* [Task goal] Below are the records; collect from them each line containing the string "input".

* [Dataset excerpts]
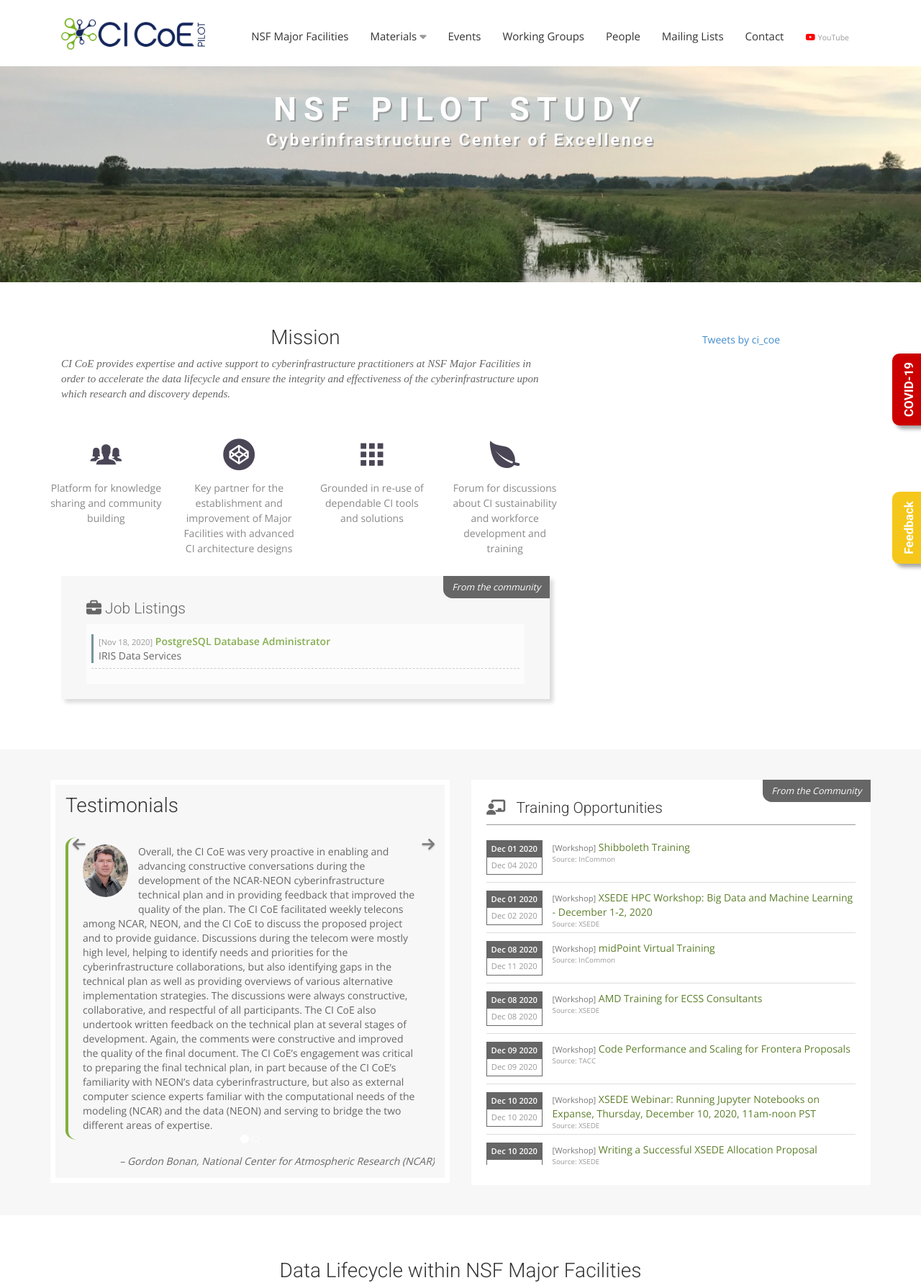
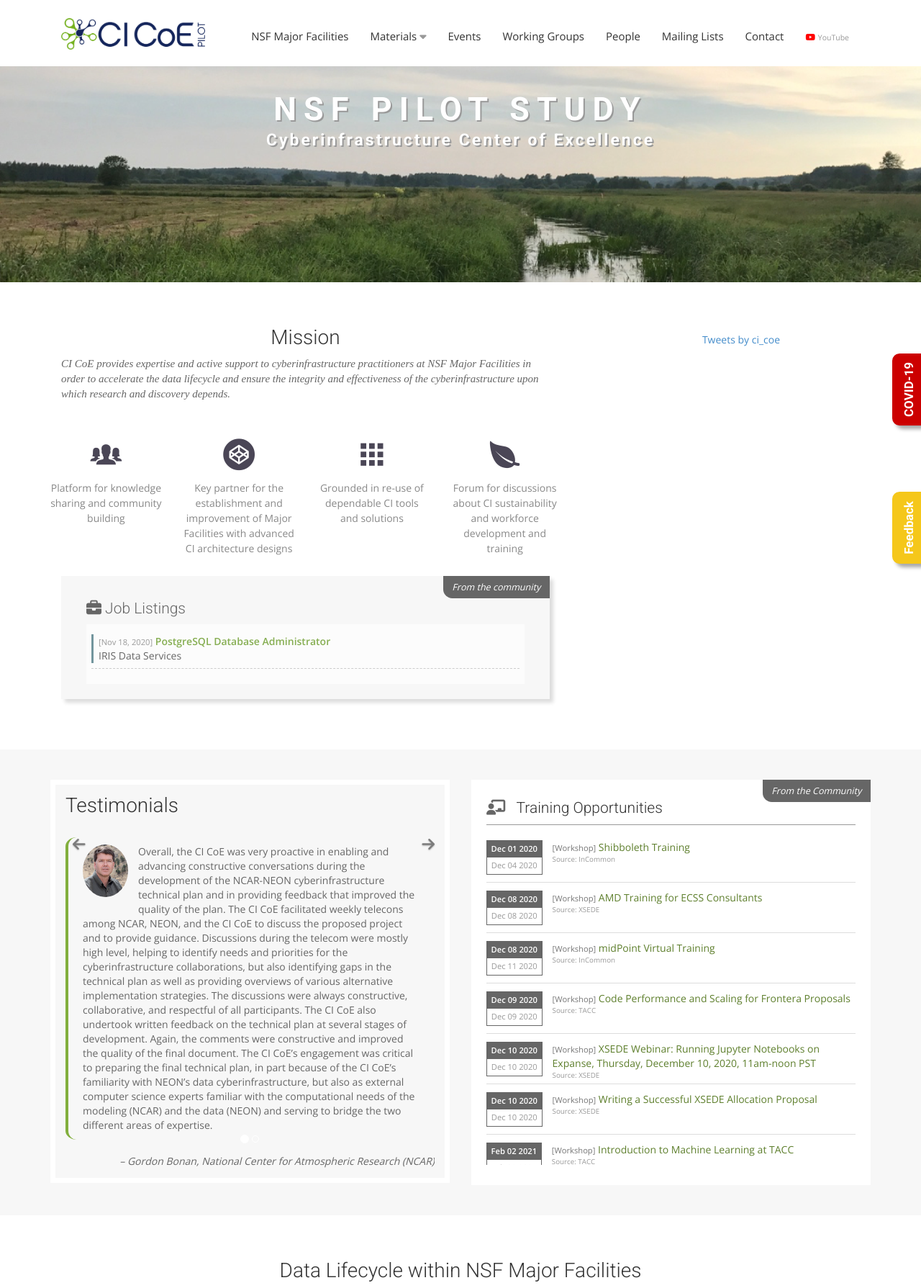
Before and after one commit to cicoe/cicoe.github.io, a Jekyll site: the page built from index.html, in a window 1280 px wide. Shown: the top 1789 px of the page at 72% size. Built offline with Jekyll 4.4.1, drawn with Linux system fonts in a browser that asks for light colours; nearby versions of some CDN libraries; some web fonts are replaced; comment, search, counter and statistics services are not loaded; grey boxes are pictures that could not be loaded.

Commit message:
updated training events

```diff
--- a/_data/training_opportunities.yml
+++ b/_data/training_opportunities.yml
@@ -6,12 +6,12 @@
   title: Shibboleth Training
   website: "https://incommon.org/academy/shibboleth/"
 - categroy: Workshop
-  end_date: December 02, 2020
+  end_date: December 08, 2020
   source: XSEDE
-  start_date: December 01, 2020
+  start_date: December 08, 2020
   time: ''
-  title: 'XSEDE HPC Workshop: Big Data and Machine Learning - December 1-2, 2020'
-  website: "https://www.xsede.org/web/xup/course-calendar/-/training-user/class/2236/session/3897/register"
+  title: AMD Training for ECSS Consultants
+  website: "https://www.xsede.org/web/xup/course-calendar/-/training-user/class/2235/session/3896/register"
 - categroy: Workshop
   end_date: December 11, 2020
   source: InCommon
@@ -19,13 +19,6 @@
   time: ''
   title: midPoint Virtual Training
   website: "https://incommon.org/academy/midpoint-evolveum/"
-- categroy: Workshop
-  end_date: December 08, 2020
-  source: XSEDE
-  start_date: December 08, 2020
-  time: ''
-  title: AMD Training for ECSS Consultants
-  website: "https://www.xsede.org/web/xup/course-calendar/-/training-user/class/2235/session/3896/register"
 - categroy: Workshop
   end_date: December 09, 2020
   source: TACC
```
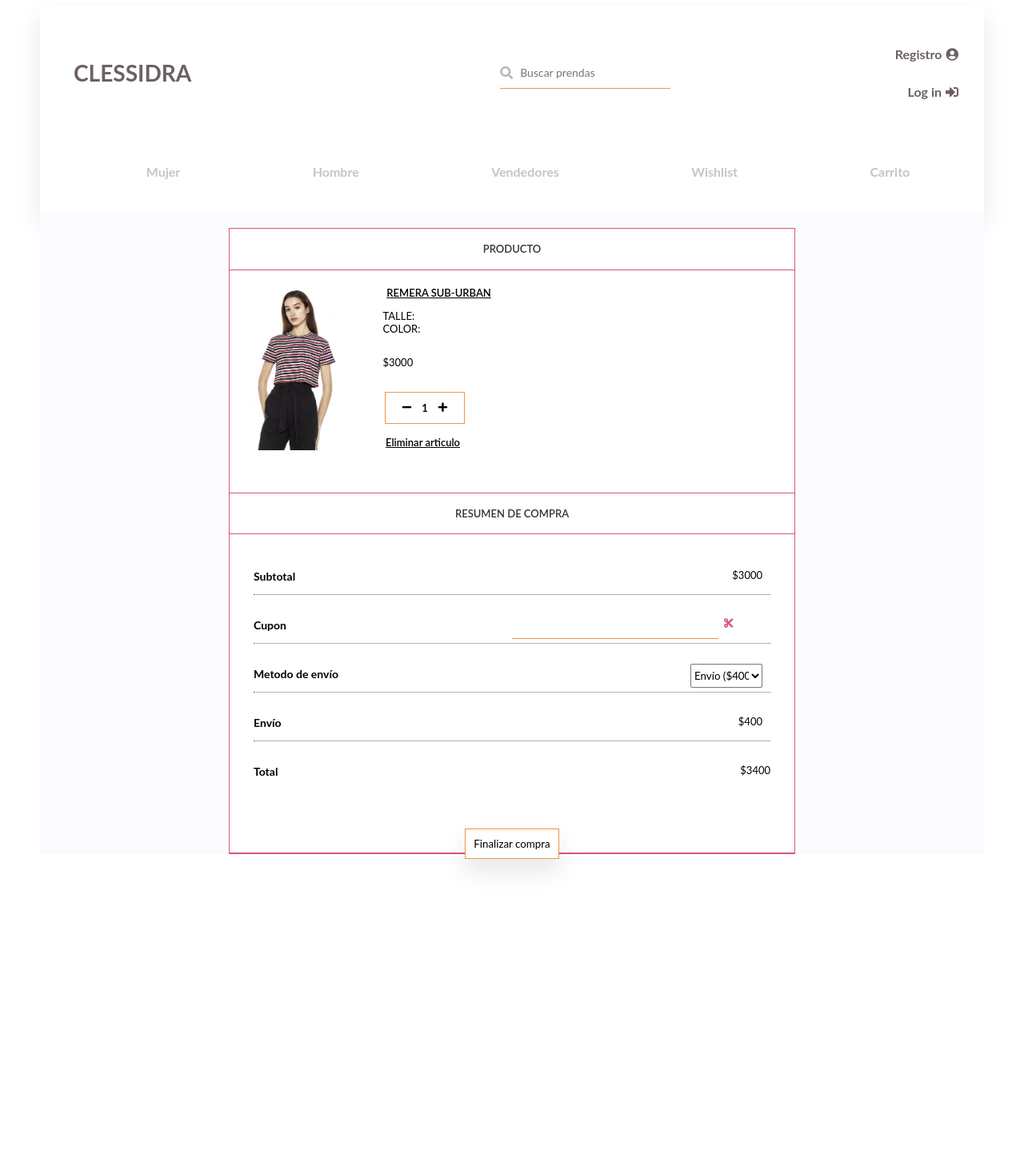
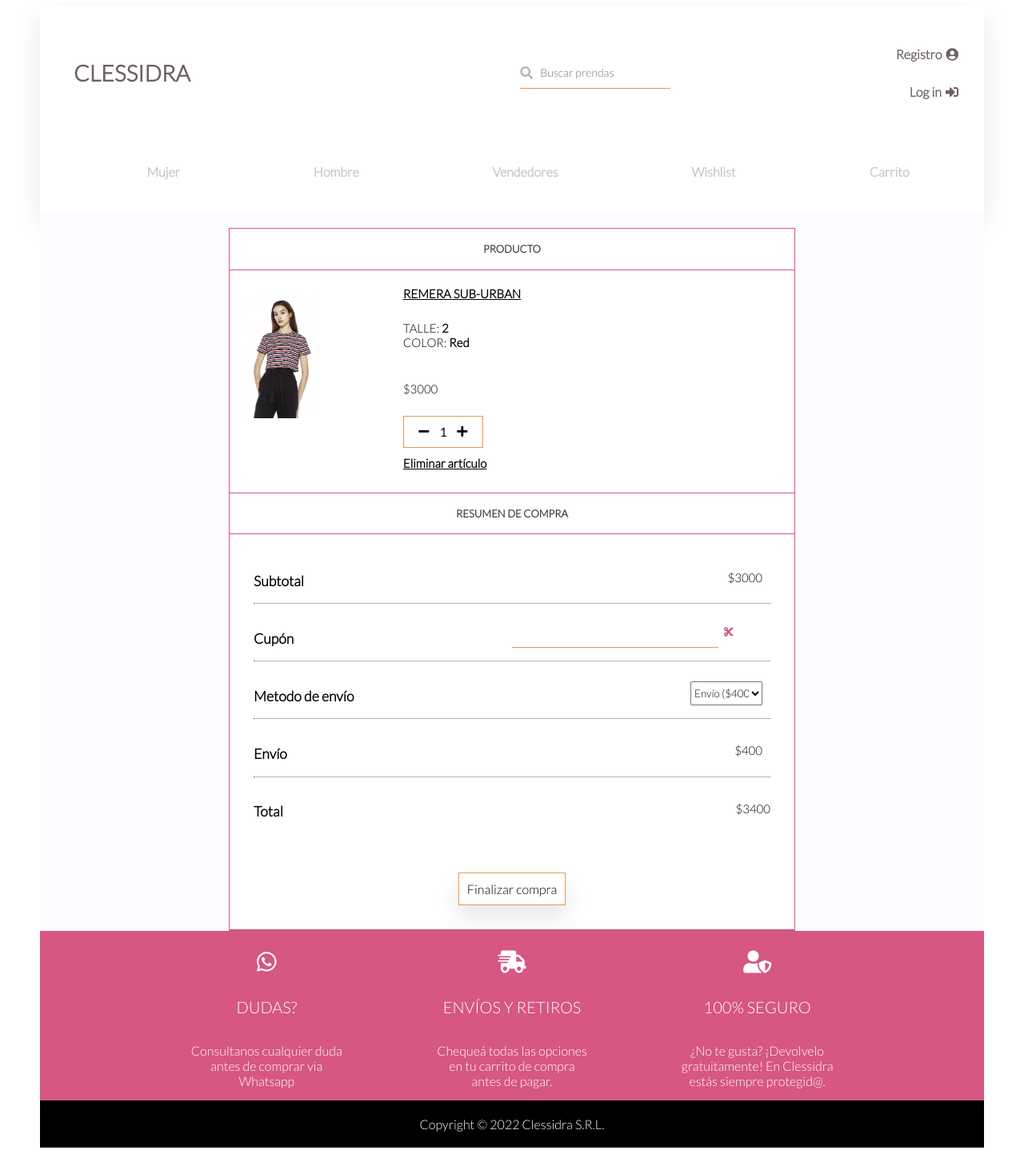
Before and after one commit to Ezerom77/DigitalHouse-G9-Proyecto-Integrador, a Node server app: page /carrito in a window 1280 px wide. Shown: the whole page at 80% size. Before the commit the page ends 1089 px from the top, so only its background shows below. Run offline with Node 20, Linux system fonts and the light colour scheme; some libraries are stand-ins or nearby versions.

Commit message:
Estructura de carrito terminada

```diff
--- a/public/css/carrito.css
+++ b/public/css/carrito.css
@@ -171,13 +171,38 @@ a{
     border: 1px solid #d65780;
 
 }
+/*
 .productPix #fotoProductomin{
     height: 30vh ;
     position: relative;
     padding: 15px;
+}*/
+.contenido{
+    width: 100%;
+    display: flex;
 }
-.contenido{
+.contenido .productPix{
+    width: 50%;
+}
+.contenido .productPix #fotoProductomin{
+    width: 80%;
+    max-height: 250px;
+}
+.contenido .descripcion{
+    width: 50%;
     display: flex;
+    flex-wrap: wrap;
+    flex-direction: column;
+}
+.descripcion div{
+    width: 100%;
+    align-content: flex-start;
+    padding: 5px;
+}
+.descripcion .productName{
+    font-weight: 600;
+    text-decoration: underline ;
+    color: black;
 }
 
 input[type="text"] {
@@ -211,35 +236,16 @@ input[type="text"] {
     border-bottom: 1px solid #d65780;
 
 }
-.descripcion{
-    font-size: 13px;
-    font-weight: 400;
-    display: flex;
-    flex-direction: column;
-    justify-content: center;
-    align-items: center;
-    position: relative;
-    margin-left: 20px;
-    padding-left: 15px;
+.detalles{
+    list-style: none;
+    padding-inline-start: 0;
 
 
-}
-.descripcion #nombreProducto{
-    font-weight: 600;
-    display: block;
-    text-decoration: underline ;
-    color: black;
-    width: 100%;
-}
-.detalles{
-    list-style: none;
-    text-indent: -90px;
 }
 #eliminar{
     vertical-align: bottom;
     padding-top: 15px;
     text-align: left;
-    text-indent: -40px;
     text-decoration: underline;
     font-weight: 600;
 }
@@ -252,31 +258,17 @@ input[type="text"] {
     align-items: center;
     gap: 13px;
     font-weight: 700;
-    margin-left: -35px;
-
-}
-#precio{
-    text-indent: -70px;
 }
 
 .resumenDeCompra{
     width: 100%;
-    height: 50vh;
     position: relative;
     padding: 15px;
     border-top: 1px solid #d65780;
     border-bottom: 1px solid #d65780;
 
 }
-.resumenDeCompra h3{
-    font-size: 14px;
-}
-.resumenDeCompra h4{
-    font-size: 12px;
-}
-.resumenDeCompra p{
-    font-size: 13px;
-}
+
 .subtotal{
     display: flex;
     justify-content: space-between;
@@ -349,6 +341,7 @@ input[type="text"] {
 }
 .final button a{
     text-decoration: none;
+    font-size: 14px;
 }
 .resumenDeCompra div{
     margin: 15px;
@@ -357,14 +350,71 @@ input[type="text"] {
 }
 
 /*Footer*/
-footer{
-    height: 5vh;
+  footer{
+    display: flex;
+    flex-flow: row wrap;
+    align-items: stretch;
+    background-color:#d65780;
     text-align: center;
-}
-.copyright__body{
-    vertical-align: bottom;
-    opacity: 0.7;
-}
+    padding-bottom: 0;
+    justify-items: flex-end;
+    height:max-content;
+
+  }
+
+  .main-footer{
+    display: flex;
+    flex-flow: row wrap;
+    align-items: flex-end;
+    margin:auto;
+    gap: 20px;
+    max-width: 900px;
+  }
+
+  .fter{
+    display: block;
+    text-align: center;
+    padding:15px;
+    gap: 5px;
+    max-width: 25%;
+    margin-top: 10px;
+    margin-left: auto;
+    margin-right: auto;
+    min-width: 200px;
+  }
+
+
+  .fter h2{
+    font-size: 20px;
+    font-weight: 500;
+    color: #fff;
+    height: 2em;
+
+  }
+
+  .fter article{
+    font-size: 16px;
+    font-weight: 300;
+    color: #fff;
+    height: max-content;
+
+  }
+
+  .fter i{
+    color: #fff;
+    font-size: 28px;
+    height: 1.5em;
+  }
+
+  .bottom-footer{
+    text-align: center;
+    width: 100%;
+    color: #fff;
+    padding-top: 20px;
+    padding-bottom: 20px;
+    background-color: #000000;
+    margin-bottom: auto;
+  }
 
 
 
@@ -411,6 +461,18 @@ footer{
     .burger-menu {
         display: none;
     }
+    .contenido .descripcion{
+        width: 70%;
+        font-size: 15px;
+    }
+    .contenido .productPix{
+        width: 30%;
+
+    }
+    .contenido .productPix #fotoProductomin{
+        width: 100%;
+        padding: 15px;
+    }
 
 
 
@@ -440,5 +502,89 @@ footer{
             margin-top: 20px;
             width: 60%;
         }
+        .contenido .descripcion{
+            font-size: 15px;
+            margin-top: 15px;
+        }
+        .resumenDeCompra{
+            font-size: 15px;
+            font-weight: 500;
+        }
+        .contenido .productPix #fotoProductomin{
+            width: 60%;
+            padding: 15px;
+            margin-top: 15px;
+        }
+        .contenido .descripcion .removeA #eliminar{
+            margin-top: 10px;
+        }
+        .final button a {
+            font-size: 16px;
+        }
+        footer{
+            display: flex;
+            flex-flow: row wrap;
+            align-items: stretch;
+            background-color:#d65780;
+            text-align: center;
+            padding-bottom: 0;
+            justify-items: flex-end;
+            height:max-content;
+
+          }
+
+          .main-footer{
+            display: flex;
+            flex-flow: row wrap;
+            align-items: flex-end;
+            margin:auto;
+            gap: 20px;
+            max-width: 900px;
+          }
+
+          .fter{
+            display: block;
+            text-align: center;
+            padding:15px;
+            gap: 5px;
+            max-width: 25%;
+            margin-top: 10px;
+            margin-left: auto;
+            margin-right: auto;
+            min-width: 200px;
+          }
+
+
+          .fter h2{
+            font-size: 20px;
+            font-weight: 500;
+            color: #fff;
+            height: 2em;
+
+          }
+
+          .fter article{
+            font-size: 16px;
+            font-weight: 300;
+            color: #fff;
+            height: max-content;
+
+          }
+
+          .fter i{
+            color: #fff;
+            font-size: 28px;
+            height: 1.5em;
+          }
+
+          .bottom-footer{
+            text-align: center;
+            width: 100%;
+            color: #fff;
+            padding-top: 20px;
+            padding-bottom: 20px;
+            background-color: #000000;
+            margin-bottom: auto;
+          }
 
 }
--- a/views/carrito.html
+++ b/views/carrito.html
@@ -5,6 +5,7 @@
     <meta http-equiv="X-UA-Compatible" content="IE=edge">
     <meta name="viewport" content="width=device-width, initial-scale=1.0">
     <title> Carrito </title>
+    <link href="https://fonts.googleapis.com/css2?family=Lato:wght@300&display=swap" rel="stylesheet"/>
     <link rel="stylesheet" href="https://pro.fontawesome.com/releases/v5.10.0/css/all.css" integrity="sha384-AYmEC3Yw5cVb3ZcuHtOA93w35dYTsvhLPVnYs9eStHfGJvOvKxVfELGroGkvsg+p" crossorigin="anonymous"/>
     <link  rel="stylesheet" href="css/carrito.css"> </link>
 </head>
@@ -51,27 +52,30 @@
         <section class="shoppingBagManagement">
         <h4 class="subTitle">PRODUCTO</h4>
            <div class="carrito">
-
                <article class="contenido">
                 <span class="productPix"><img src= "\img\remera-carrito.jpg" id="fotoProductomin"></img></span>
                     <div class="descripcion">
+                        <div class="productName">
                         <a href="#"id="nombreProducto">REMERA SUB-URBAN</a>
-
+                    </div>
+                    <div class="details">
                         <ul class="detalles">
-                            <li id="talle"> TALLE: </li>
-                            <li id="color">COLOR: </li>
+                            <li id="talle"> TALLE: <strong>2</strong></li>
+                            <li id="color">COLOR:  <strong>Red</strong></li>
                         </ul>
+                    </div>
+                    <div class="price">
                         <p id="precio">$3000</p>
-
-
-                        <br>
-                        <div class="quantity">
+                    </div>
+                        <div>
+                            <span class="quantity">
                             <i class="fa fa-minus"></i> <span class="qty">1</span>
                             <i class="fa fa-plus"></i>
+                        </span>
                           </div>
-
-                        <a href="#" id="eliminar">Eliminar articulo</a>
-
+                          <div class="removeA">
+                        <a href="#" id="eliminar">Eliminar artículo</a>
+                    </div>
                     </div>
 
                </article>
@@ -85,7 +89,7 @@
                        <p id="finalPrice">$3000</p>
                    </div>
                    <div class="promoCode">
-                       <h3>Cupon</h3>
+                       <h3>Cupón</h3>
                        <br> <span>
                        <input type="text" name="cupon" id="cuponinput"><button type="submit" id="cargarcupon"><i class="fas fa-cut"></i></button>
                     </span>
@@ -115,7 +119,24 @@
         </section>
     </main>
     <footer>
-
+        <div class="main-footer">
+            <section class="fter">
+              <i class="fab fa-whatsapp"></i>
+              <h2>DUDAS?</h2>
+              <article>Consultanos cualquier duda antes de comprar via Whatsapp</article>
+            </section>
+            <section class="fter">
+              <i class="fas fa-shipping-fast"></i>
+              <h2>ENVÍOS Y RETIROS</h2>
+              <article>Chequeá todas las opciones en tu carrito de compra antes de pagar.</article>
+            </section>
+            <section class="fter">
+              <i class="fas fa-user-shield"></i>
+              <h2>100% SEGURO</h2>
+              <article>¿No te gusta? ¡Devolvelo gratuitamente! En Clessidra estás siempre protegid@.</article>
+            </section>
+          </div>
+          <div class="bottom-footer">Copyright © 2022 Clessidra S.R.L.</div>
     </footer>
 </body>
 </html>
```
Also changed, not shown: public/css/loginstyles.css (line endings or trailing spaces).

* [Answer space]
 input[type="text"] {
@@ -211,35 +236,16 @@ input[type="text"] {
@@ -252,31 +258,17 @@ input[type="text"] {
@@ -349,6 +341,7 @@ input[type="text"] {
@@ -357,14 +350,71 @@ input[type="text"] {
                        <input type="text" name="cupon" id="cuponinput"><button type="submit" id="cargarcupon"><i class="fas fa-cut"></i></button>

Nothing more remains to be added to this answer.